## Records to process

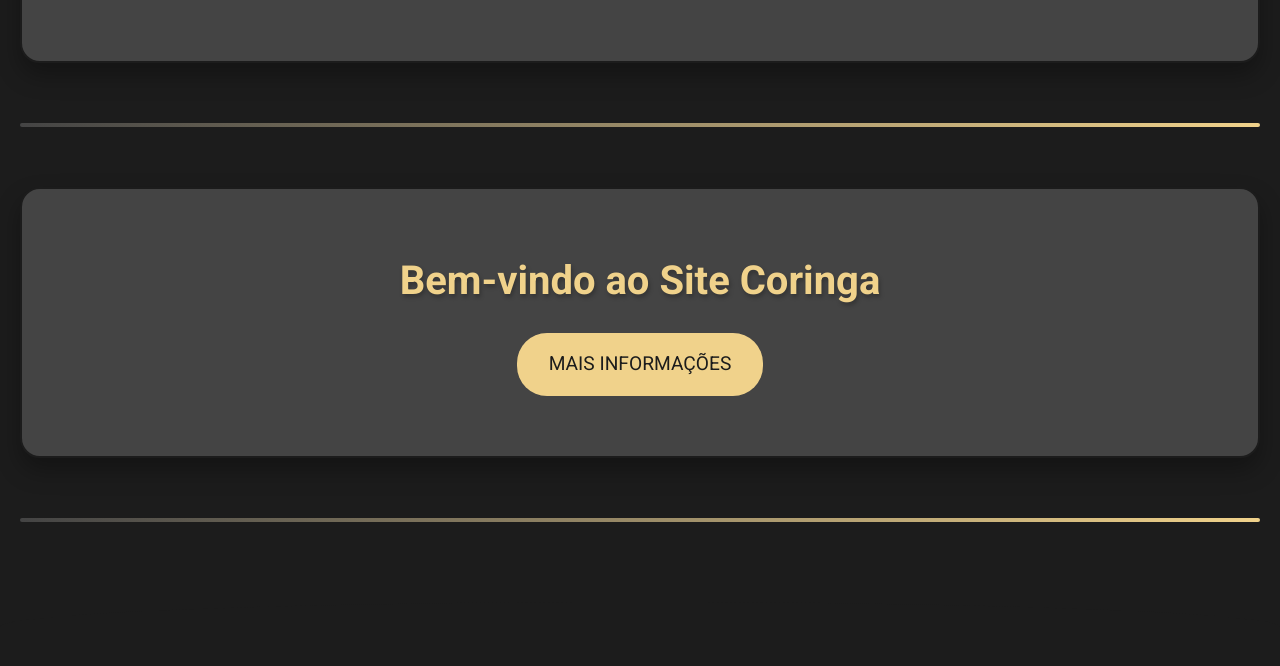
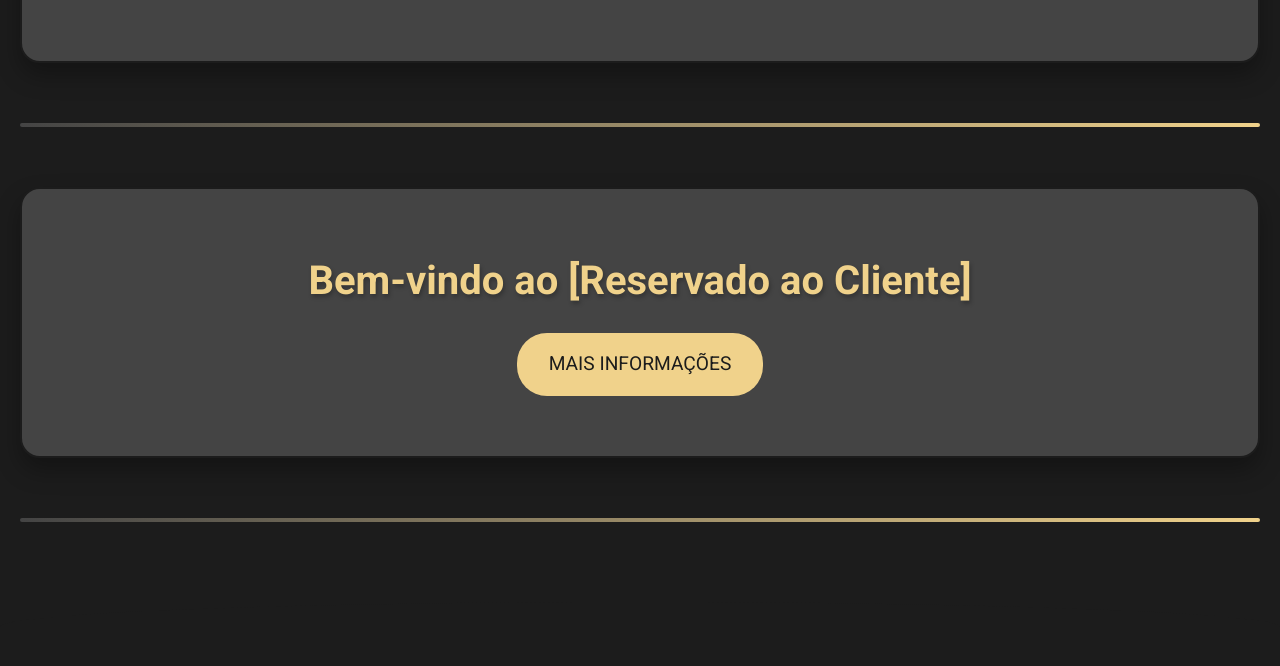
Before and after one commit to thaydionIA/Site-Coringa, a plain HTML site: page index.html in a window 1280 px wide. Shown: the part 1206-1872 px from the top of the page. Drawn offline with Linux system fonts and the light colour scheme; a script that the page names is missing.

Commit message:
Versão-1.0

```diff
--- a/index.html
+++ b/index.html
@@ -119,7 +119,7 @@
         <div class="section-divider"></div>
         <section class="hero">
             <div class="hero-content">
-                <h2>Bem-vindo ao Site Coringa</h2>
+                <h2>Bem-vindo ao [Reservado ao Cliente]</h2>
                 <a href="https://wa.me/[numero]?text=Olá%20quero%20saber%20mais%20sobre%20[serviço/produto]" class="button">Mais Informações</a>
             </div>
         </section>
```
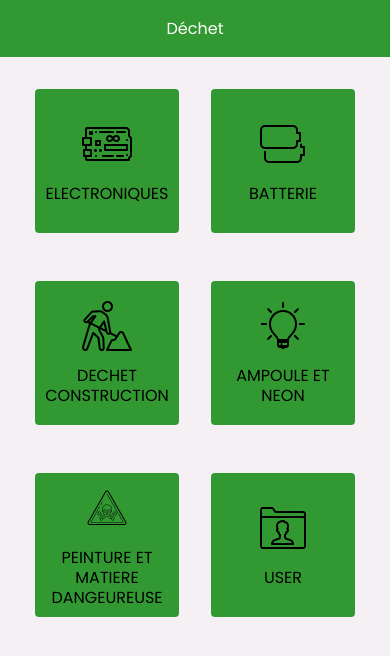
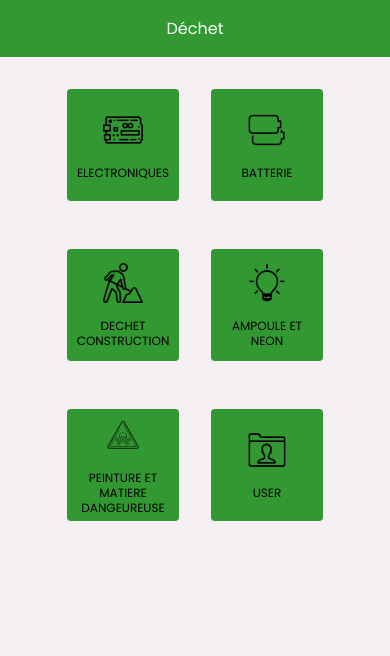
Before and after one commit to nico14916/waste-alpha, a Vue app in the folder app/: page / in a window 390 px wide. Shown: the top 656 px of the page. Built offline with nearby package versions, Linux system fonts and the light colour scheme.

Commit message:
Home responsive small screen

```diff
--- a/app/src/components/Thing.vue
+++ b/app/src/components/Thing.vue
@@ -5,7 +5,7 @@
       $router.push({ name: `${type.path}`, params: { waste: type.name } })
     "
   >
-    <img :src="getImg(type.image)" height="50" width="50" />
+    <img :src="getImg(type.image)" height="40" width="40" />
     <p>{{ type.name }}</p>
   </button>
 </template>
@@ -35,12 +35,12 @@ export default {
   text-decoration: none;
   color: white;
   display: block;
-  height: 9rem;
-  width: 9rem;
+  height: 7rem;
+  width: 7rem;
 }
 p {
   text-align: center;
-  font-size: 1rem;
+  font-size: 0.75rem;
   line-height: 125%;
   color: black;
 }
```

## Exercise aim
The response should consist of the entries above, given again exactly and free of pictures.

## Output below
Before and after one commit to thaydionIA/Site-Coringa, a plain HTML site: page index.html in a window 1280 px wide. Shown: the part 1206-1872 px from the top of the page. Drawn offline with Linux system fonts and the light colour scheme; a script that the page names is missing.

Commit message:
Versão-1.0

```diff
--- a/index.html
+++ b/index.html
@@ -119,7 +119,7 @@
         <div class="section-divider"></div>
         <section class="hero">
             <div class="hero-content">
-                <h2>Bem-vindo ao Site Coringa</h2>
+                <h2>Bem-vindo ao [Reservado ao Cliente]</h2>
                 <a href="https://wa.me/[numero]?text=Olá%20quero%20saber%20mais%20sobre%20[serviço/produto]" class="button">Mais Informações</a>
             </div>
         </section>
```
Before and after one commit to nico14916/waste-alpha, a Vue app in the folder app/: page / in a window 390 px wide. Shown: the top 656 px of the page. Built offline with nearby package versions, Linux system fonts and the light colour scheme.

Commit message:
Home responsive small screen

```diff
--- a/app/src/components/Thing.vue
+++ b/app/src/components/Thing.vue
@@ -5,7 +5,7 @@
       $router.push({ name: `${type.path}`, params: { waste: type.name } })
     "
   >
-    <img :src="getImg(type.image)" height="50" width="50" />
+    <img :src="getImg(type.image)" height="40" width="40" />
     <p>{{ type.name }}</p>
   </button>
 </template>
@@ -35,12 +35,12 @@ export default {
   text-decoration: none;
   color: white;
   display: block;
-  height: 9rem;
-  width: 9rem;
+  height: 7rem;
+  width: 7rem;
 }
 p {
   text-align: center;
-  font-size: 1rem;
+  font-size: 0.75rem;
   line-height: 125%;
   color: black;
 }
```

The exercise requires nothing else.